| Work to complete |
Return each line of the entries that mentions the word "Before".

| Extracted data entries |

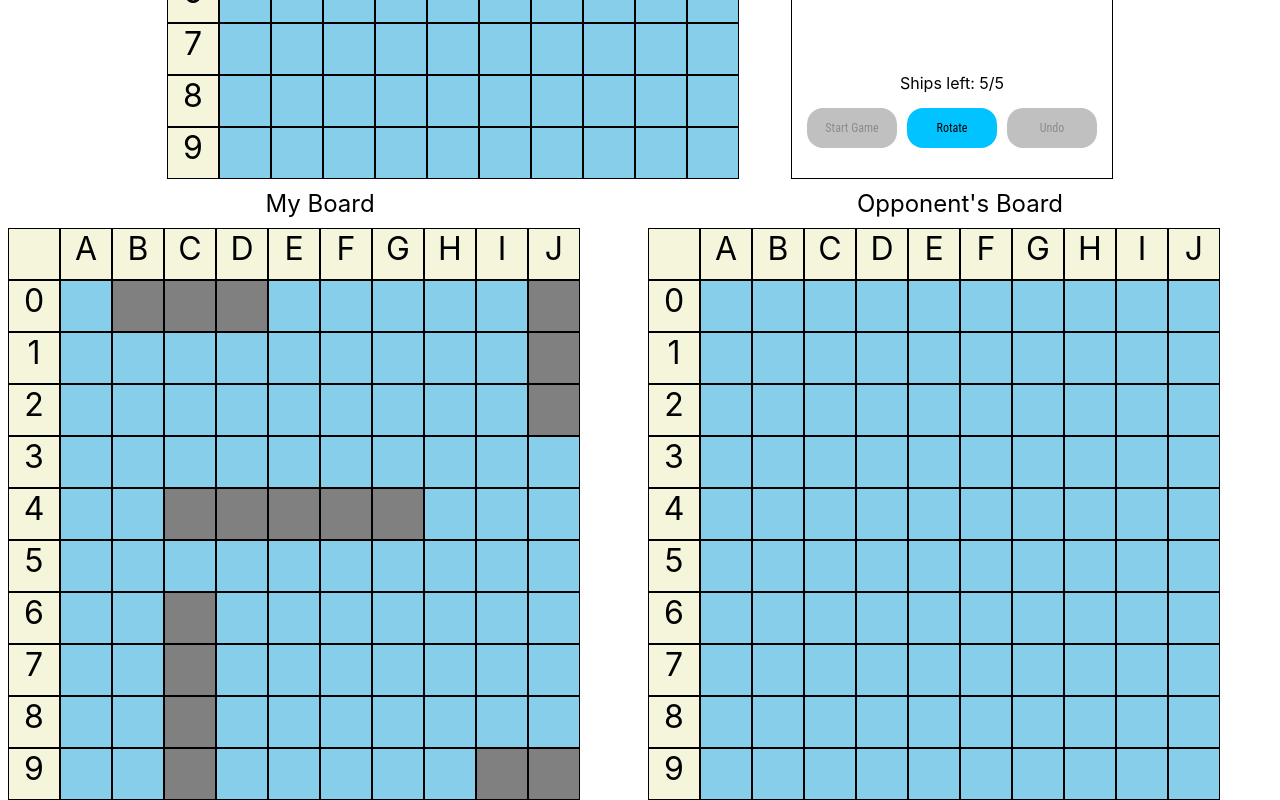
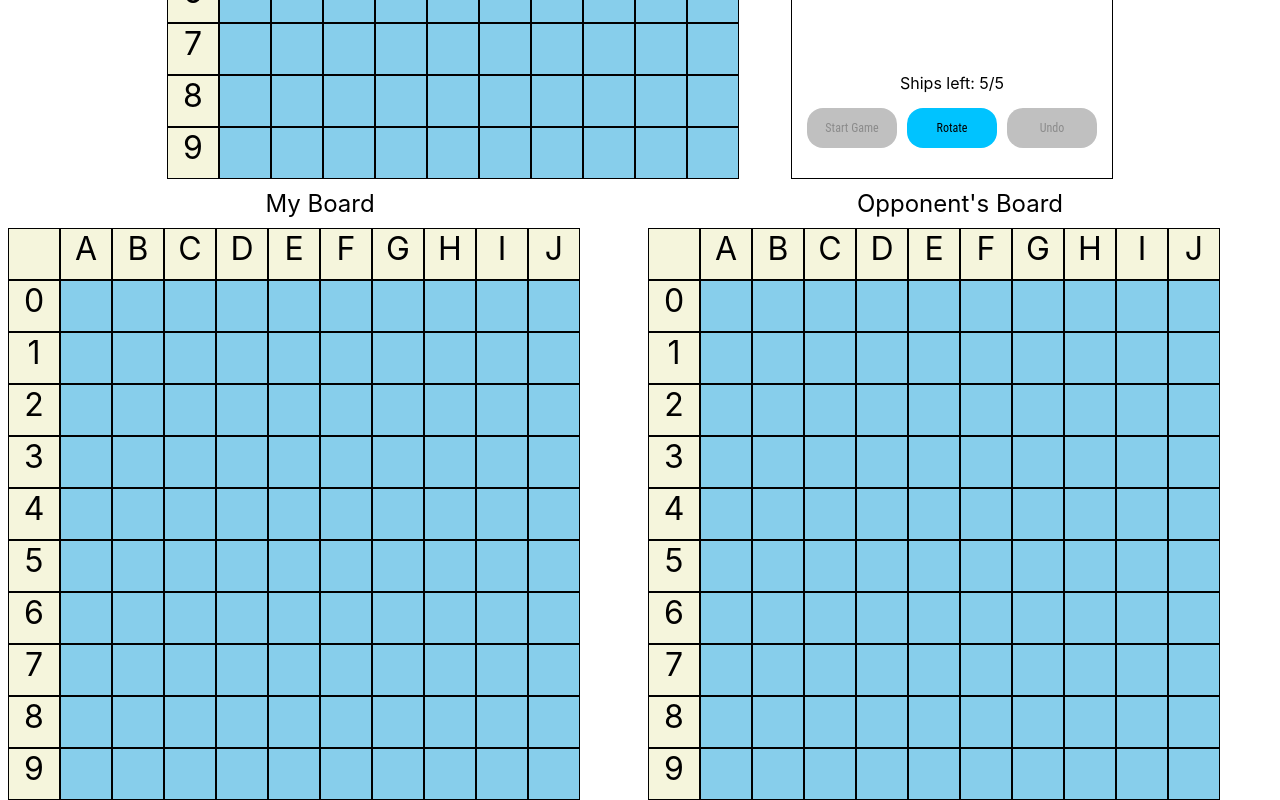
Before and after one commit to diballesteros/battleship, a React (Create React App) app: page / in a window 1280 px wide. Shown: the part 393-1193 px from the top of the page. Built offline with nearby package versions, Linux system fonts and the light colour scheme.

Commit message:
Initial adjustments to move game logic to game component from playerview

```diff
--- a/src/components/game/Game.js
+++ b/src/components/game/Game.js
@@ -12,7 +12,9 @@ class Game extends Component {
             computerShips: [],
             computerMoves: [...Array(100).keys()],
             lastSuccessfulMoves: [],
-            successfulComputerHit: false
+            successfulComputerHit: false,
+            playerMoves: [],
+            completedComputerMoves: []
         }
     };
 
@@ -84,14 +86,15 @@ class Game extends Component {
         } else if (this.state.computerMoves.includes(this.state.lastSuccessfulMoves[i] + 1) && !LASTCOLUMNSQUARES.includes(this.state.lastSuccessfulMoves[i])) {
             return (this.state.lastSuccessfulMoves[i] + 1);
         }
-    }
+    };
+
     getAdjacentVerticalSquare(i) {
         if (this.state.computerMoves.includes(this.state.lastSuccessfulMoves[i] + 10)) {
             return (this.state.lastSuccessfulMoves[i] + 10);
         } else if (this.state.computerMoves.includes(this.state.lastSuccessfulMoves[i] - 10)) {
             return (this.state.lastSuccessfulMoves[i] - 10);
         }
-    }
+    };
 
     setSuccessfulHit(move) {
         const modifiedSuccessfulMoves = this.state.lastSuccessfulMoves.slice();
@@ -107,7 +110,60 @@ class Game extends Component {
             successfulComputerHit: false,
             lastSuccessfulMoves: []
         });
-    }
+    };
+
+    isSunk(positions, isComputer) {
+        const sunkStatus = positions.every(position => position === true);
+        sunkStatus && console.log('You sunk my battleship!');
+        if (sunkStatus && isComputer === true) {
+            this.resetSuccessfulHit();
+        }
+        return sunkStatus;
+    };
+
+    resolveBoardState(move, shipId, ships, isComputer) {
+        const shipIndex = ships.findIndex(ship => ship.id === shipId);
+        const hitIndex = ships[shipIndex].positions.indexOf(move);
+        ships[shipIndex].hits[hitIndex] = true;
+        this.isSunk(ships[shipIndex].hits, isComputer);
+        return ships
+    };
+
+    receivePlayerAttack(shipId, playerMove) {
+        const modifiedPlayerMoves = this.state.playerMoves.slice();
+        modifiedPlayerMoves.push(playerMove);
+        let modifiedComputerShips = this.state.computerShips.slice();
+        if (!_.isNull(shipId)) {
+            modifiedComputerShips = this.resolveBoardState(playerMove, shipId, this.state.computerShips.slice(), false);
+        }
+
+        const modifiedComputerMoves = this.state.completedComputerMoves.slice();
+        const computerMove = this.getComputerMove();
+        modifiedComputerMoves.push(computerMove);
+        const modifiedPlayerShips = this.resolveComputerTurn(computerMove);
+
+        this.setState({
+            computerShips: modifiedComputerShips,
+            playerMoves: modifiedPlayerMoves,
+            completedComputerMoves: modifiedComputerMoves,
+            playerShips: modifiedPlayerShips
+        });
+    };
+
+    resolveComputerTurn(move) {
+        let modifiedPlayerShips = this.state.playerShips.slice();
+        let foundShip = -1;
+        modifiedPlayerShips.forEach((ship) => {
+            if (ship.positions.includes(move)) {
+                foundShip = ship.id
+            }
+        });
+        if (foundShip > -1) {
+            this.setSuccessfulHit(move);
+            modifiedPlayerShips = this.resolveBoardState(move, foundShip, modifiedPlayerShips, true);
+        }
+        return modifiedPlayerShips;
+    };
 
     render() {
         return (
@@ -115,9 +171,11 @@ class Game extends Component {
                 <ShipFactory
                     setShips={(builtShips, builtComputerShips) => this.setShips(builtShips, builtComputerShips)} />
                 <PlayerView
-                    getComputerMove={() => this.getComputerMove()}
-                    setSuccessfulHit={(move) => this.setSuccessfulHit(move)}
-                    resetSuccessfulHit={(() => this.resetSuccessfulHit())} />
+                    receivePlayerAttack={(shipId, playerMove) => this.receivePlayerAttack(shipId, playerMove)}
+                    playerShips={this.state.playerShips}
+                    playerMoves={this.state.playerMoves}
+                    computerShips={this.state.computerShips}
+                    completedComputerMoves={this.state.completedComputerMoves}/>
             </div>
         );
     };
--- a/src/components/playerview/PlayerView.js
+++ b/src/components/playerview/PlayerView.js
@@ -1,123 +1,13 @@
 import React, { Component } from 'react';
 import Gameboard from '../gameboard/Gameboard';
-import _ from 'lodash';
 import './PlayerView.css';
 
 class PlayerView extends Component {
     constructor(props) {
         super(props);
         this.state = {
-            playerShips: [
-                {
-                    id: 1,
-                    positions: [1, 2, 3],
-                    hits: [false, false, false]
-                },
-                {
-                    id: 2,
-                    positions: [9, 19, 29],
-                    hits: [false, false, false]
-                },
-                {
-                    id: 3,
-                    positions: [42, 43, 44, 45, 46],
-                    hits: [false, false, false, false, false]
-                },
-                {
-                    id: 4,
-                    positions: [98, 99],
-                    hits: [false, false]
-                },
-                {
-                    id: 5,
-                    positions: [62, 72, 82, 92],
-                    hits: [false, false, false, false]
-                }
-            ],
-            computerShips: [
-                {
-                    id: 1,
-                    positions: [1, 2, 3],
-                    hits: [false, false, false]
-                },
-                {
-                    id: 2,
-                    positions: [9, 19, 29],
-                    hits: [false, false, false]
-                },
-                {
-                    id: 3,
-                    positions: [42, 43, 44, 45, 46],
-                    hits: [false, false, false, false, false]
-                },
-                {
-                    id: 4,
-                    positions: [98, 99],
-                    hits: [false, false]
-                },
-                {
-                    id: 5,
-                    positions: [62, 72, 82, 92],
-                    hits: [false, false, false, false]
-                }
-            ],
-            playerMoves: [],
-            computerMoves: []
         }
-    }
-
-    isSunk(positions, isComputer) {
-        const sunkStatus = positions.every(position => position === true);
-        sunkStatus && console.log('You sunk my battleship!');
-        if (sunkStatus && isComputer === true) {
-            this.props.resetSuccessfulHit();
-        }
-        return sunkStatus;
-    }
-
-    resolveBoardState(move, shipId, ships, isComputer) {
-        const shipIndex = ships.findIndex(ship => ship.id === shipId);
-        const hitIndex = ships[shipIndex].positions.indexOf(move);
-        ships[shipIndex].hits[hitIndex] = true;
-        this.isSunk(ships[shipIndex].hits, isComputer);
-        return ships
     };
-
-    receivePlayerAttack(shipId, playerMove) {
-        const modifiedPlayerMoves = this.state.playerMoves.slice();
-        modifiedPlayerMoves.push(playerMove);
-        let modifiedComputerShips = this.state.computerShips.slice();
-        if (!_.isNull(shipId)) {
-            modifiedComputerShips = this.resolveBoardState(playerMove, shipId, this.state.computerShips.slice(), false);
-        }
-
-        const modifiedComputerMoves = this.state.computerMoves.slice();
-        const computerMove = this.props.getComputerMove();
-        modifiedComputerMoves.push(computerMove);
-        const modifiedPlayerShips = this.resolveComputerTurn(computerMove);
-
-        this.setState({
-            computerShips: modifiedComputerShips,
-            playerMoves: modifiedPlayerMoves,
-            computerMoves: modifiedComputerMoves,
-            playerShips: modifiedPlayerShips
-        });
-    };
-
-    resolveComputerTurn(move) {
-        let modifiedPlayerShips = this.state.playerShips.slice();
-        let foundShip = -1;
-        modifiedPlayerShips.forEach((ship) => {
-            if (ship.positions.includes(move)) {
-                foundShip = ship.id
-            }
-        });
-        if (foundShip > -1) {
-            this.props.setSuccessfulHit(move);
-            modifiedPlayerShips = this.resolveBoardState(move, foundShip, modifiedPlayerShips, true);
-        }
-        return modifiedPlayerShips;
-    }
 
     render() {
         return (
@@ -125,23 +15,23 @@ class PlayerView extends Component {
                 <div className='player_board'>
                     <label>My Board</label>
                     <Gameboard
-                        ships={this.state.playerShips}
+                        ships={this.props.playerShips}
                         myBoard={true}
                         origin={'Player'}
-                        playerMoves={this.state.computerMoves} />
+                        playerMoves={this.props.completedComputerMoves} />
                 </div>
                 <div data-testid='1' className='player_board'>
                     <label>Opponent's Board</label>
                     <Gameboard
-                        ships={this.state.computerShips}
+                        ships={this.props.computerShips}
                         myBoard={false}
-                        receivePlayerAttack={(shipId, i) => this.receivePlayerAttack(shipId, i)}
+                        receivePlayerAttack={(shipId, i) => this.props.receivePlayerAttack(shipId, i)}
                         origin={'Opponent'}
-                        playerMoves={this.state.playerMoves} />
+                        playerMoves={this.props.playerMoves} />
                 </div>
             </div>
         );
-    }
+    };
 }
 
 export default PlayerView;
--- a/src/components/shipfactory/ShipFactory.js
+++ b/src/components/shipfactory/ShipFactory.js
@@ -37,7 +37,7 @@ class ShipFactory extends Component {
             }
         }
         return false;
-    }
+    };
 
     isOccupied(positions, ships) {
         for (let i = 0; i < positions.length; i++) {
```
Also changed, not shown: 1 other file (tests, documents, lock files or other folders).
* * *
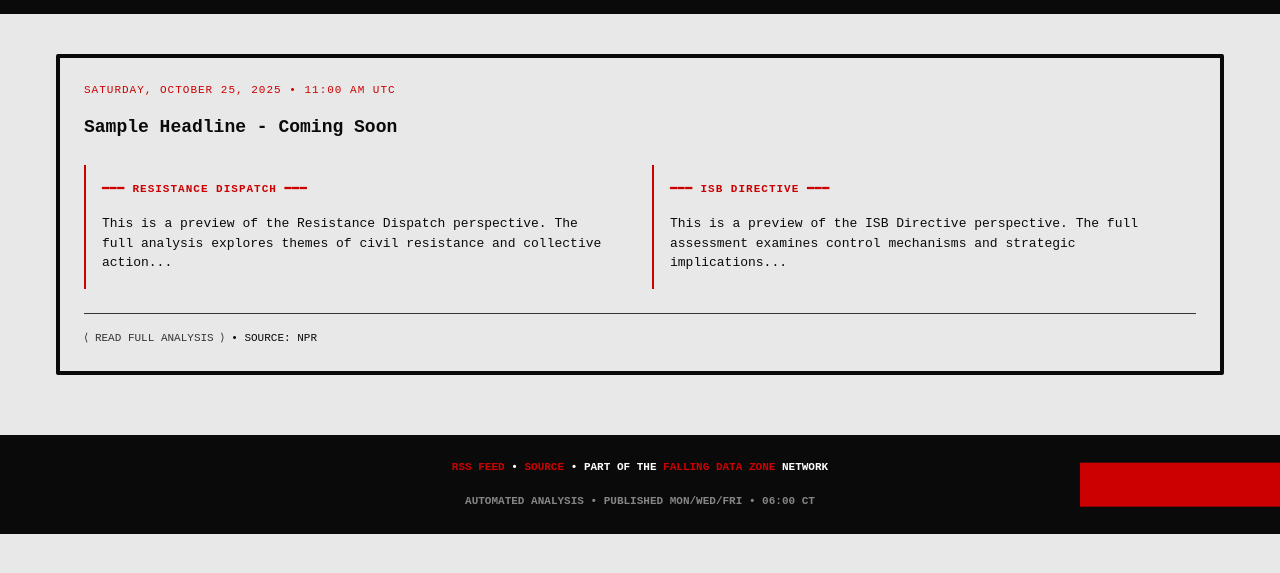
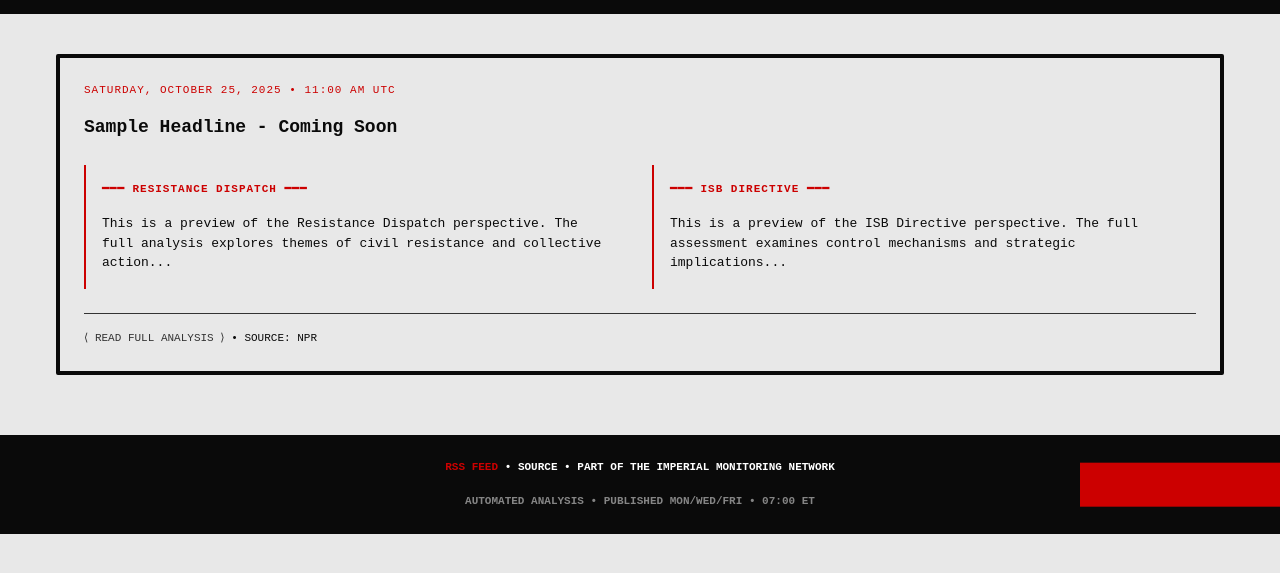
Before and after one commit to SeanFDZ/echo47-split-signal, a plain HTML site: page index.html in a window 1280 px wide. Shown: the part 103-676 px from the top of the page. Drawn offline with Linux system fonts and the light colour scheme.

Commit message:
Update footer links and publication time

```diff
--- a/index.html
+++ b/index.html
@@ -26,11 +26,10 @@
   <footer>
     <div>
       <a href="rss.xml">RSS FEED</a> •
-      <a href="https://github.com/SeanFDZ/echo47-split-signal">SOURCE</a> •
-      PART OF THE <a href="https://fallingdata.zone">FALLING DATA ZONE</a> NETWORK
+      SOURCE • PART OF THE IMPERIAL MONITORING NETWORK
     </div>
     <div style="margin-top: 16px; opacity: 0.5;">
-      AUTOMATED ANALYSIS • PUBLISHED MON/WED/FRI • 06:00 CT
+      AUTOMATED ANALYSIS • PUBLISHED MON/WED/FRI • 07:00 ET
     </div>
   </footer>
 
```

| Reply |
Before and after one commit to diballesteros/battleship, a React (Create React App) app: page / in a window 1280 px wide. Shown: the part 393-1193 px from the top of the page. Built offline with nearby package versions, Linux system fonts and the light colour scheme.
Before and after one commit to SeanFDZ/echo47-split-signal, a plain HTML site: page index.html in a window 1280 px wide. Shown: the part 103-676 px from the top of the page. Drawn offline with Linux system fonts and the light colour scheme.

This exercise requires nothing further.